That special moment when bodies lost their shadows became known as the Waning Time, lord of all that transpired during that little slice of the day. It was said that no one with any sense dared defy it.
Certain prohibitions took effect during that part of the day. Set off on a journey in the Waning Time? Never. Harvest or sow during Waning Time? No. Give birth during Waning Time? Not on your life. Mix ingredients, be they for bread, cheese mass, pastries, or even concrete, during Waning Time? Absolutely forbidden. Pursue a romance during Waning Time? Romance was permitted, but only when it was murky, extraordinary, complicated, terrible, and, why not, reprehensible, of the kind that puts people between a dagger and a sword, both pointed at the soul, whether radiant or bathed in sadness. At times, an endless nightmare.

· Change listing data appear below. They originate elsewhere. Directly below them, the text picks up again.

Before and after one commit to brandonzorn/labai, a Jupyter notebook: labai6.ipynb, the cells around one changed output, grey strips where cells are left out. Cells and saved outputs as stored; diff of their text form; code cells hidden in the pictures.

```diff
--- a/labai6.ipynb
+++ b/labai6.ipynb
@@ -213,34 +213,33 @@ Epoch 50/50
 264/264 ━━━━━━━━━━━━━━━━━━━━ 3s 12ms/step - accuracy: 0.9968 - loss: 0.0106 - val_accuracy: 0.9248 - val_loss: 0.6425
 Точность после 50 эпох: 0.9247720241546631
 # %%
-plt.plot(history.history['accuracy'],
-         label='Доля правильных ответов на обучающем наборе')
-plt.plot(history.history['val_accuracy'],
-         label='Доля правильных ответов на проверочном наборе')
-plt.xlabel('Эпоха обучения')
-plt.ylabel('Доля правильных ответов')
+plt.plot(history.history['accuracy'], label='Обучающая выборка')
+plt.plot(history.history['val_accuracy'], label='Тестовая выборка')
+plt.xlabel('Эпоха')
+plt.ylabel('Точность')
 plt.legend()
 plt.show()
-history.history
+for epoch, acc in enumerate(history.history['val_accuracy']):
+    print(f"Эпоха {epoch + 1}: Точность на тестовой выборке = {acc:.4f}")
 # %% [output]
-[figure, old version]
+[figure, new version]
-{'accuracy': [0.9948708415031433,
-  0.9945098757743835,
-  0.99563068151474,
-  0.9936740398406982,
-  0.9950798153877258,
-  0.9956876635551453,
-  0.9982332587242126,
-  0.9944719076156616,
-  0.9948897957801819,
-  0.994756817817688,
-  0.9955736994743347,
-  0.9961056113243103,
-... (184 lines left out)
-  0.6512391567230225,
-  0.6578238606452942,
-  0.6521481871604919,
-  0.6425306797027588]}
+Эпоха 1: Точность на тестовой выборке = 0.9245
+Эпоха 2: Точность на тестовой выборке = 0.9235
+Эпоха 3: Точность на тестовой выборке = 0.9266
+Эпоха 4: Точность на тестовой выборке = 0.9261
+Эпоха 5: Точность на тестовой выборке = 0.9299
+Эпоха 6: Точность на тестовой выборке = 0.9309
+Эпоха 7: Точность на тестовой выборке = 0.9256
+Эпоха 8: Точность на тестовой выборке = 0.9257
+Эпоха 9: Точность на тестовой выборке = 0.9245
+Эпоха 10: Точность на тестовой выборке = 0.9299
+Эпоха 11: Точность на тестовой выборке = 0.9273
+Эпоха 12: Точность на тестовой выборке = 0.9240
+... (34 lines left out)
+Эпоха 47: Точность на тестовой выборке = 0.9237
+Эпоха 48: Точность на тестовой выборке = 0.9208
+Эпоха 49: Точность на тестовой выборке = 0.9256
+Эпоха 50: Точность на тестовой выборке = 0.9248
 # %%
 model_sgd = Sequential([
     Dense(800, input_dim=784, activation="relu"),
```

In spite of the silences, the extravagances, and the power attributed to the Waning Time, in spite of all that, which is already strange enough, what really frustrated the people of See-the-Sea and forced them to rigorously measure their every word was nothing more than their inability to guess what those around them, whether neighbor or relative, friend or enemy, platonic or intimate companion, was thinking. And they believed—just imagine it—that everyone else had that ability.
This drama—or perhaps tragedy?—strengthened the individuality and individualism of each citizen of See-the-Sea, and gave rise to such fervent personal conviction that outside observers ascribed it to the realm of faith.
As a result, everyone in See-the-Sea shielded themselves behind mistrust, trapped in the nonsensical belief that someone was listening in on their thoughts.
This was the basis underlying the decision—the radical decision—each took, and therefore all of them took, to put a definitive end to thinking at all and transform the place into a sphere of profound silence. Smug smiles, complicit glances, and any gestures that might be considered compromising were relegated to the darkness, and so the act of thinking in See-the-Sea became a strictly prohibited exercise that was at once highly seductive.
Who was responsible for this society that gave words so much power? Why did an entire population silence itself, forbidding both thought and speech? What do words have to do with happiness? How long could the silence sustain so much loneliness, so much neglect—so many lives?
Time, the best cure for all ills, completed hundreds of millions of revolutions, and one day, when the people woke up, they felt different—they forgot that everyone else could read their thoughts. Their conversations were normal, as were their demeanors. When the weekend arrived and it came time to play “the game of truth,” or their favorite, “guess what I’m thinking,” they felt calm and confident, like someone heading to church, at the appointed time, for an encounter with the divine.
© Dina Salústio. Translation © 2020 by Nina Perrotta. All rights reserved.